Because I don’t in any way wish to give the impression that I’m celebrating the pain that the current recession is bringing to individuals, organizations, and entire communities in the United States and around the world, maybe the title for this post should instead be, “Things I’m Really Glad We’re Not Talking So Much About Anymore.”
But I really do believe that there may be some long-term good, in terms of the shifting of policy priorities in the country, to come from this widespread, deeply-felt, and sustained period of economic downturn. That’s one of the lessons that we should take from the social reforms achieved in the last, still worst, economic depression this country has seen.
The whole “personal responsibility crusade”, while certainly a seed of inspiration for the Tea Party folks and some other anti-Obama campaigners, has fallen quite dramatically from favor. We don’t have to read one news story after another about various proposals for Social Security privatization. No one’s credibly talking about replacing Medicare with health savings accounts. Being unemployed is no longer assumed to be code for being uneducated, unmotivated, or criminal.
There is an understanding, not insignificantly, that bad economic things happen to really “good people”, and, even more importantly, that government should play a role in cushioning the blow when people fall victim to these economic forces and, even, (!) seek to prevent some of the falls in the first place.
So, in addition to health care reform that addresses many (but not all) of the concerns Hacker outlines in the chapter on “Risky Health Care”, we have student loan reform that makes college more affordable (and loan repayment more feasible), and a push for financial reforms that would curb some of the banking practices that heightened the risks Americans face.
Those are obviously big things, and we can and must work very hard over the next few years to achieve more legislated “bricks” in a secure economic foundation.

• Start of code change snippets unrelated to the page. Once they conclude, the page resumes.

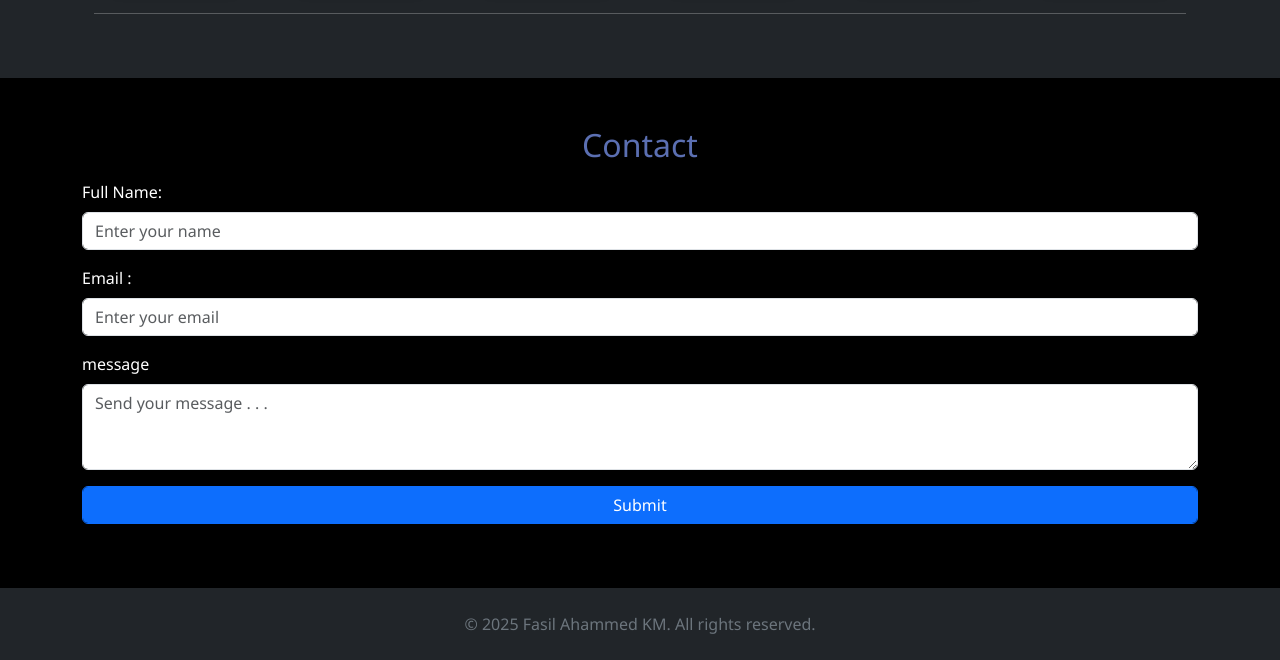
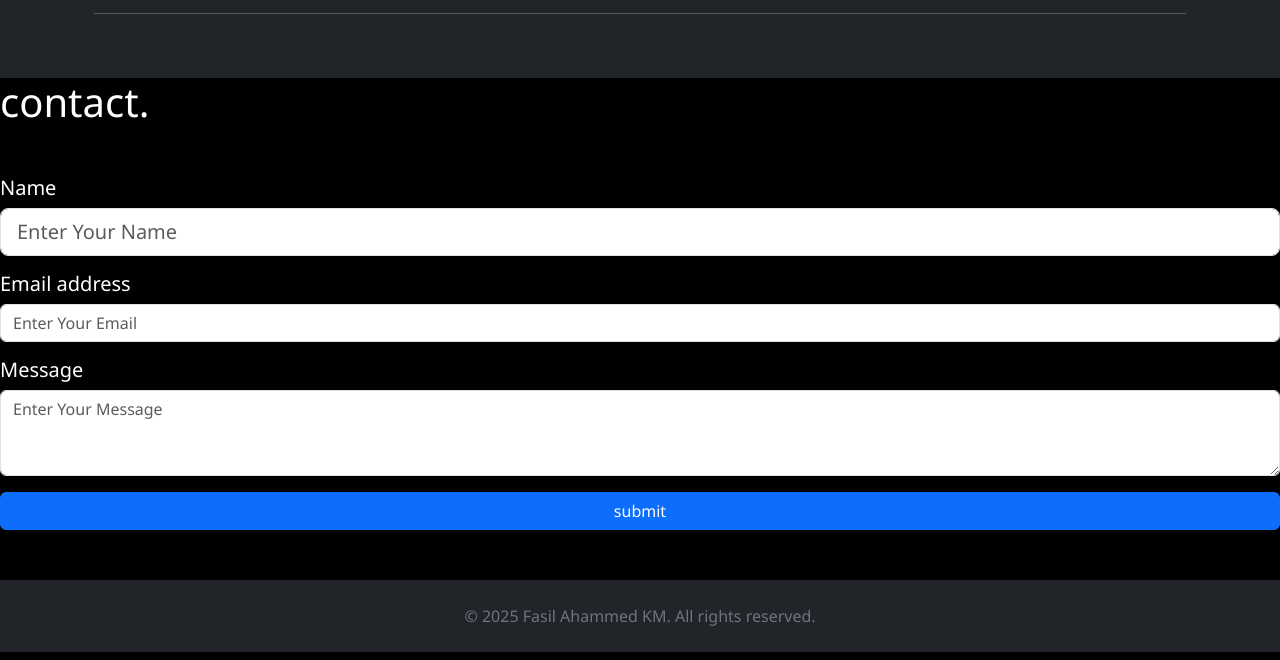
Before and after one commit to fasilahammed/portfolio, a plain HTML site: page index.html in a window 1280 px wide. Shown: the part 2005-2665 px from the top of the page. Drawn offline with nearby package versions, Linux system fonts and the light colour scheme.

Commit message:
first commit

```diff
--- a/index.html
+++ b/index.html
@@ -12,8 +12,11 @@
     <link rel="stylesheet" href="style.css" />
     <script type="text/javascript" src="https://cdn.jsdelivr.net/npm/@emailjs/browser@4/dist/email.min.js">
     </script>
+    <script type="text/javascript"
+        src="https://cdn.jsdelivr.net/npm/@emailjs/browser@4/dist/email.min.js">
+</script>
 <script type="text/javascript">
-        (function () {
+   (function(){
       emailjs.init({
         publicKey: "pDKpttsGzOGY75O0Z",
       });
@@ -253,27 +256,27 @@
         </div>
     </section>
 
-    <section id="contact" class="py-5 bg-black">
-        <div class="container">
-            <form>
-                <h2 class=" mb-3 text-center" style="color:#5b6fb2">Contact</h2>
-
+    <section id="contact">
+        <h1 class="head">contact.</h1>
+        <div class="section-container " style="margin:50px auto;">
+            <form onsubmit="sendEmail(event)">
                 <div class="mb-3">
-                    <label for="FullName" class="form-label">Full Name:</label>
-                    <input type="text" class="form-control" id="FullName" placeholder="Enter your name">
+                    <h5 class="highlight" class="form-label">Name</h5>
+                    <input class="form-control form-control-lg" id="form-name" type="text" placeholder="Enter Your Name"
+                        aria-label=".form-control-lg example">
                 </div>
                 <div class="mb-3">
-                    <label for="email" class="form-label">Email :</label>
-                    <input type="email" class="form-control" id="email"
-                        placeholder="Enter your email">
+                    <h5 class="highlight" class="form-label">Email address</h5>
+                    <input type="email" class="form-control" id="InputEmail1" aria-describedby="emailHelp"
+                        placeholder="Enter Your Email">
                 </div>
                 <div class="mb-3">
-                    <label for="message" class="form-label">message</label>
-                    <textarea class="form-control" id="message"
-                        placeholder="Send your message . . ." rows="3"></textarea>
+                    <h5 class="highlight" class="form-label"> Message</h5>
+                    <textarea class="form-control" id="FormControlTextarea1" rows="3"
+                        placeholder="Enter Your Message"></textarea>
                 </div>
-                <div class="mb-3">
-                    <button type="submit" class="btn btn-primary form-control" onclick="sendMail()">Submit</button>
+                <div class="d-grid gap-2">
+                    <button class="btn btn-primary" type="submit" >submit</button>
                 </div>
             </form>
         </div>
--- a/script.js
+++ b/script.js
@@ -1,21 +1,24 @@
-function sendMail() {
-    var params = {
-        name: document.getElementById("name").value,
-        email: document.getElementById("email").value,
-        message: document.getElementById("message").value,
+function sendEmail( event){
+    event.preventDefault();
+    let params={
+        name:document.getElementById("form-name").value,
+        Email:document.getElementById("InputEmail1").value,
+        message:document.getElementById("FormControlTextarea1").value,
     };
-    const serviceID = "service_rcz600d";
-    const templateID = "template_hdw4zgb";
+    const serviceID="service_6t73qxr";
+    const templateID="template_hdw4zgb";
 
-    emailjs
-        .send(serviceID, templateID, params)
-        .then((res) => {
-            document.getElementById("name").value = "";
-            document.getElementById("email").value = "";
-            document.getElementById("message").value = "";
-            console.log(res);
-            alert("your message send successfully");
 
-        })
-        .catch(err => console.log(err));
+emailjs.send(serviceID,templateID,params)
+.then(
+    res=>{
+        document.getElementById("form-name").value="";
+        document.getElementById("InputEmail1").value="";
+        document.getElementById("FormControlTextarea1").value="";
+        console.log(res);
+        alert("your message sent succesfully")
+
+    }
+)
+.catch((err) => console.log(err));
 }
```
Lines whose indentation alone changed are shown as unchanged.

But I’m perhaps even more hopeful about some of the changes in attitudes about the appropriate relationship between a government and its people–more questions asked about how 401(k)s are supposed to provide retirement security when so many have lost so much in their accounts, more student protests against tuition increases in higher education, more recognition that health care should be a basic right rather than a chance happening.
And, while I certainly wish that we could undo the economic damage we’ve sustained in these past 3 years, I celebrate the beginning of the reversal in the inward-looking, self-blaming, isolating exaltation of personal responsibility, and believe that this is our best chance in quite awhile to dispel the idea that we deserve to shoulder all of the risks and yet receive few of the spoils associated with economic life in 21st century America.
But those clouds are lifting, so we must find ways to harness this shared sense of vague insecurity and turn it into a strong movement for social change, if we are to weave a safety net that will actually catch us the next time we fall. Because this surely won’t be the last recession, but it can be the last one that Americans have to weather alone.